USA, 1964. Alta Vista Productions. Screenplay by Charles Beaumont, R. Wright Campbell, based on the story by Edgar Allan Poe. Cinematography by Nicolas Roeg. Produced by Roger Corman. Music by David Lee. Production Design by Daniel Haller. Costume Design by Laura Nightingale. Film Editing by Ann Chegwidden.
This adaptation of Edgar Allan Poe’s story is not in any way scary, but don’t let that stop you from watching it. As a tale of the macabre it is very enjoyable, highlighted by Vincent Price‘s hammy portrayal of Prospero and the colourful cinematography by future film director Nicholas Roeg. Prospero is an Italian nobleman who cripples his villagers with taxes and then burns their homes to the ground. When he discovers that the “Red Death” is taking over the countryside, he invites all the nobles of the area to his home for a lavish masque where they will wait out the epidemic in safety.
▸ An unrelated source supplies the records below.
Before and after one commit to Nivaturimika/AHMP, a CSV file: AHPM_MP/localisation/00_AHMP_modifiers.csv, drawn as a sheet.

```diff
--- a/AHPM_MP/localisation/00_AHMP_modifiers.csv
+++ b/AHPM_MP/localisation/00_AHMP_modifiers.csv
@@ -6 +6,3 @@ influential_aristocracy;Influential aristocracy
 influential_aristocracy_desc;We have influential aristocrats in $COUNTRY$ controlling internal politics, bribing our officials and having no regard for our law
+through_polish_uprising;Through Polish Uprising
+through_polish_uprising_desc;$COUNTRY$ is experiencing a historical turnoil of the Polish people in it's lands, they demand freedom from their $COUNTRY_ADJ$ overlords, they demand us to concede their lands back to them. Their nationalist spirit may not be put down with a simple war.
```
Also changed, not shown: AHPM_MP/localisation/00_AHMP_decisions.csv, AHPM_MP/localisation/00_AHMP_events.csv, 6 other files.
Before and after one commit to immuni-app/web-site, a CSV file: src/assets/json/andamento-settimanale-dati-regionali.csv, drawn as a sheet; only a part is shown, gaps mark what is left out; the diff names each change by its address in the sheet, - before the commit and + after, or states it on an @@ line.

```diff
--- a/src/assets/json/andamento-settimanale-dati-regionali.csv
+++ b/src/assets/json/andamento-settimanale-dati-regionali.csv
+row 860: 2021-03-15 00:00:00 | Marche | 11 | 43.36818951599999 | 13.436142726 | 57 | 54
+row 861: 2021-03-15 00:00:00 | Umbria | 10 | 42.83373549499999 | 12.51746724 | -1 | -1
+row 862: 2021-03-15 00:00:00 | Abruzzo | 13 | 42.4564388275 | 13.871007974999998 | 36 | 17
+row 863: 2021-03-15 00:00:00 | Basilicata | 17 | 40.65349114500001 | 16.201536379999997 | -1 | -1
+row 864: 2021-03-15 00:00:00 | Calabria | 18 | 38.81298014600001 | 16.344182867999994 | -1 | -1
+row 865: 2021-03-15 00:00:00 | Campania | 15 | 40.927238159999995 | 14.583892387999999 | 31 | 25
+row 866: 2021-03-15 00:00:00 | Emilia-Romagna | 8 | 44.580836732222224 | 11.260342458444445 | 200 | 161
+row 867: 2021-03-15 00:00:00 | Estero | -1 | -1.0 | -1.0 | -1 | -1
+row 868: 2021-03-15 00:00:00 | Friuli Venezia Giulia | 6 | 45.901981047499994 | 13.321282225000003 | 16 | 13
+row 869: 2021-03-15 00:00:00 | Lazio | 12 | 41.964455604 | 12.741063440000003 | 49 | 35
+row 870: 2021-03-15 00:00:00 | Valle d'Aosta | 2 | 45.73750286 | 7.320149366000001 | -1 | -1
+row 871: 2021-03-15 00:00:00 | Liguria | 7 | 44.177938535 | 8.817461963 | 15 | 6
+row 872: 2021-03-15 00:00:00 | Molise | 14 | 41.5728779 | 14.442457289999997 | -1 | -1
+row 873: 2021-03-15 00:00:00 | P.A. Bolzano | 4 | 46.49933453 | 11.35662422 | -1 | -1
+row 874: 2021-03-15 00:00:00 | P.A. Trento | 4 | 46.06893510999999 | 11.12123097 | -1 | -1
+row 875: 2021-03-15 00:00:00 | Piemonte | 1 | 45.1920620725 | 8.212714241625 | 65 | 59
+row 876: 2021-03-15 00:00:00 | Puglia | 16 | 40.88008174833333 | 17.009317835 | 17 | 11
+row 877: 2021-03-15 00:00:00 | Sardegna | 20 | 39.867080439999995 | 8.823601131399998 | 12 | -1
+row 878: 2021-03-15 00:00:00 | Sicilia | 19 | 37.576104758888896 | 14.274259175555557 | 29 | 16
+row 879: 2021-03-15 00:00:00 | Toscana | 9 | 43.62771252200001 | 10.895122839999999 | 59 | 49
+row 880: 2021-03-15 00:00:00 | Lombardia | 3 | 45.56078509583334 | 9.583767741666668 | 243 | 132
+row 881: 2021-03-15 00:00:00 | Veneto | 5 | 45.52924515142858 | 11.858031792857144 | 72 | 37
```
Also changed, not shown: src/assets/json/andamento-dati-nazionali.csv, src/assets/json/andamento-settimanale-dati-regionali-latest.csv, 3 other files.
To further amuse himself, he brings along a young village girl (Jane Asher) and her insolent boyfriend and old father to keep locked up in safety. Asher decides to make the best of the situation until she realizes that something equally diabolical is going on inside the castle as well as without! Lots of fun.